But how to translate intuitive sensations into information?

Expressing Yourself in Words

Here is an exercise to help you translate intuitive sensations:

  1. Think of an investment that elicits strong emotions in you. Perhaps you made a mistake and lost your shareholders’ money. Or maybe you experienced tremendous capital appreciation in an investment that brought you tremendous joy.
  2. Put the investment in your mind’s eye.
  3. Revisit your emotions about the investment.
  4. Focus only on the sensations or feelings associated with the investment and not the words.
  5. Hold your awareness of these sensations for an extended amount of time. It is likely that the sensations and emotions tug at your awareness.
  6. Now that you have a fix on your sensations, begin thinking of words that best harmonize with your experience of them. I strongly encourage you to cycle through many synonyms to see which words best express your emotions.

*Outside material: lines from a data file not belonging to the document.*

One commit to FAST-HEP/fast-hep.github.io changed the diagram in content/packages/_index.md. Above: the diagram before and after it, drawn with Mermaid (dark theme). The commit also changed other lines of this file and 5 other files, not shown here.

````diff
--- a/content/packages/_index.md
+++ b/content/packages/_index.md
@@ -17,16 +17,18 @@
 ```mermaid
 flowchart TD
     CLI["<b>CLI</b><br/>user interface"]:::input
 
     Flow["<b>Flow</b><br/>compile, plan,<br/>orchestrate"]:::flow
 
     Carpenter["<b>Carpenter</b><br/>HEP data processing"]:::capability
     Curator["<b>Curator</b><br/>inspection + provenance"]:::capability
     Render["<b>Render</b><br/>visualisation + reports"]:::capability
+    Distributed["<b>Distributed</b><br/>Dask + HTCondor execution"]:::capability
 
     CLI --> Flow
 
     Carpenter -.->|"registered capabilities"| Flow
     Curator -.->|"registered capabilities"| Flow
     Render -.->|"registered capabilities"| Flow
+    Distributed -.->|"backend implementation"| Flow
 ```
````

It is normal to experience more than one emotion simultaneously about complex objects such as investments. Repeat the exercise until you believe you have separated out the complex entanglement of emotions associated with your investment. Ideally, at the end of the exercise you have a precise translation of your emotions about an investment. As you review the words you listed, what new insights do you have about your investment?

I focused on emotions in the above exercise because until you practice tuning into intuitive sensations, it can be difficult to notice the subtleties associated with intuition. Emotions, by contrast, are easier to recognize. So if you have mastered your emotions about investing, then consider yourself either an evolved and wise investor or an in-denial sociopath!

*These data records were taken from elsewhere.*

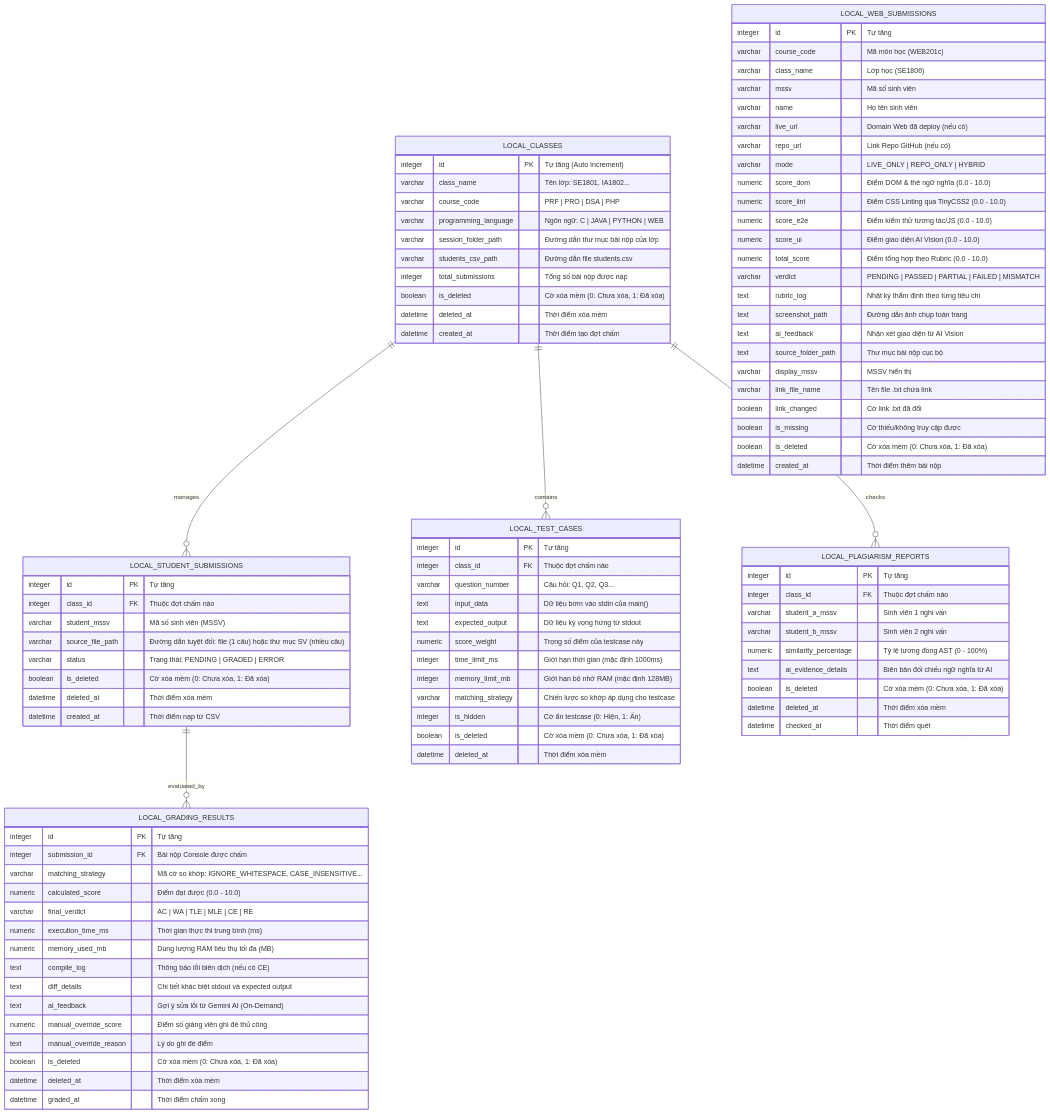
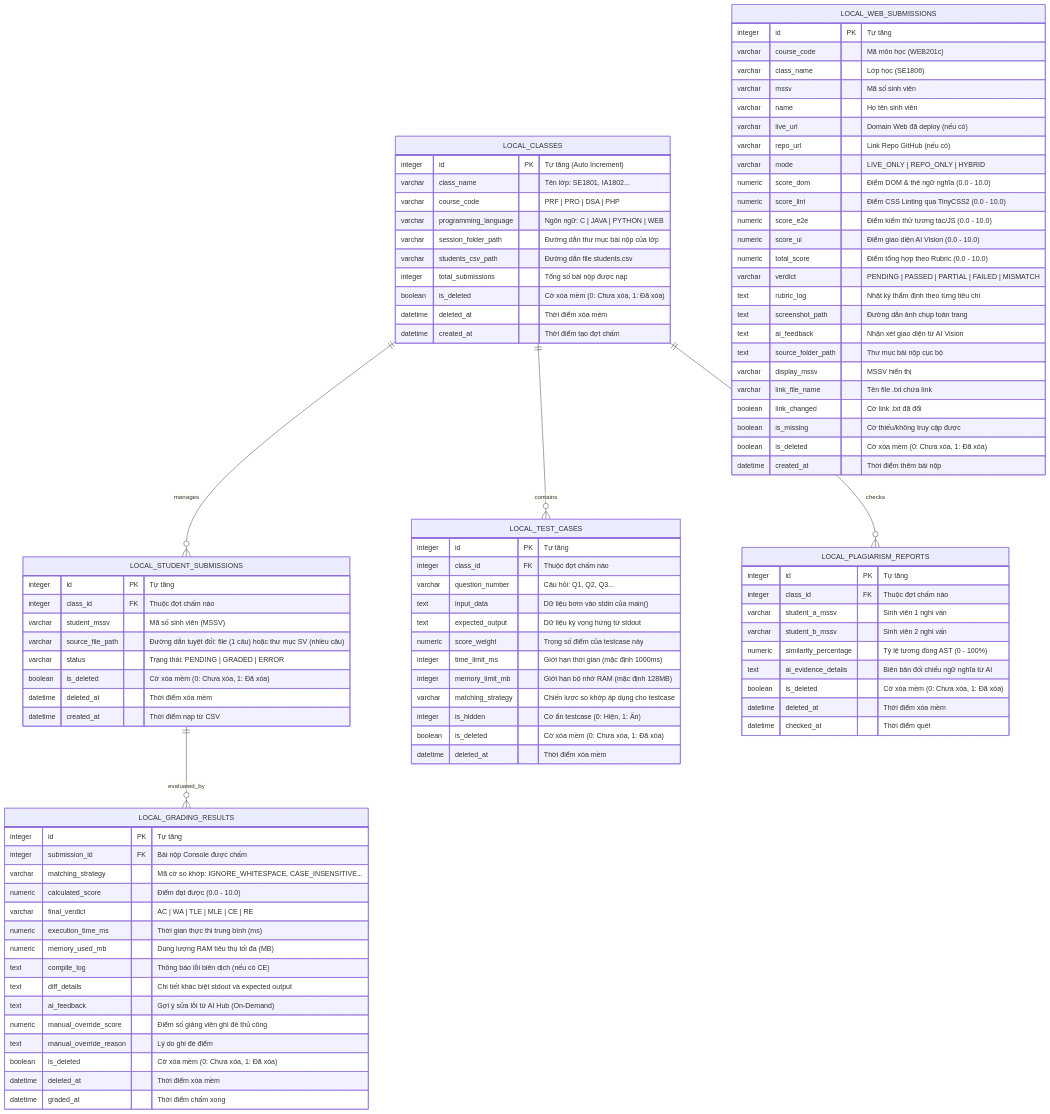
The second of 2 diagrams in docs/architecture/database_schema.md (gray8493/iata_project), drawn with Mermaid before and after one commit. The commit also changed other lines of this file and 30 other files, not shown here.

First line of the commit message:
refactor(ai): replace Gemini branding with neutral AI Hub/AI Vision

```diff
--- a/docs/architecture/database_schema.md
+++ b/docs/architecture/database_schema.md
@@ -129,7 +129,7 @@
         numeric memory_used_mb "Dung lượng RAM tiêu thụ tối đa (MB)"
         text compile_log "Thông báo lỗi biên dịch (nếu có CE)"
         text diff_details "Chi tiết khác biệt stdout và expected output"
-        text ai_feedback "Gợi ý sửa lỗi từ Gemini AI (On-Demand)"
+        text ai_feedback "Gợi ý sửa lỗi từ AI Hub (On-Demand)"
         numeric manual_override_score "Điểm số giảng viên ghi đè thủ công"
         text manual_override_reason "Lý do ghi đè điểm"
         boolean is_deleted "Cờ xóa mềm (0: Chưa xóa, 1: Đã xóa)"
```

In all seriousness, emotionless, non-prejudiced awareness is the goal of a successful meditation practice, but that does not mean there won’t still be sensations associated with an investment. If you do not experience emotions doing the exercise above, then repeat the exercise by recalling any investment that you would like to understand better. Now instead of describing your emotions, identify words that best harmonize with your sensations. What new insights do you glean?

Writing Poetry

After many years of exploring intuition and trying to create structure around it in order to change its operation from serendipity to tool, I can attest that for me the most potent practice for translating intuitive sensations into information is to write poetry. (Yes, an online investment forum is recommending you write poetry!)

Why poetry? Because writing poetry is a practice that merges the sensations experienced in holistic consciousness with language, one of the favorite modes of expression for specific consciousness. See if you can write a poem about your career, including the strong feelings generated by your successes and failures.

How does your career relate to your sense of self-worth, to your personal development, or to your family? I am not advocating cheesy poetry or the kind that imposes a rhyming structure or other artificial structure (e.g., iambic pentameter or haiku) on your emotions.

Why? Because the goal is to try to avoid specificity and structure so that you can instead focus on the sensations contained in holistic awareness.

The Shareholder Letter

Many investment professionals are required to communicate with their investors, either through a client letter or a letter to shareholders. Writing this letter also provides a wonderful practice field for translating intuitive sensations into numeric or verbal specifics.

As an exercise, write your next letter to stakeholders by recalling the previous period’s performance and the decisions you made during that period. Rather than “dialing it in,” instead choose to really tune into your real sensations and to share them with your audience. I am certain that your stakeholders will appreciate your authenticity.

Hopefully these techniques help you begin to translate intuitive insights into meaningful, actionable information. I cannot emphasize enough how important these techniques, especially non-attachment, are to practice.

About Jason Voss, CFA

Voss is a content director at CFA Institute, where he focuses on fixed income, behavioral finance, corporate finance, and quantitative methods. He is the author of The Intuitive Investor, and he also ran a successful blog titled “What My Intuition Tells Me Now.” Previously, Voss was a portfolio manager at Davis Selected Advisers, LP, where he co-managed the Davis Appreciation and Income Fund. He holds a BA in economics and an MBA in finance and accounting from the University of Colorado.

Learn more about his book, The Intuitive Investor.

Disclaimer: This article previously appeared on CFA Institute’s Enterprising Investor blog. Copyright 2014, CFA Institute. Reproduced from the Enterprising Investor blog with permission from CFA Institute. All rights reserved.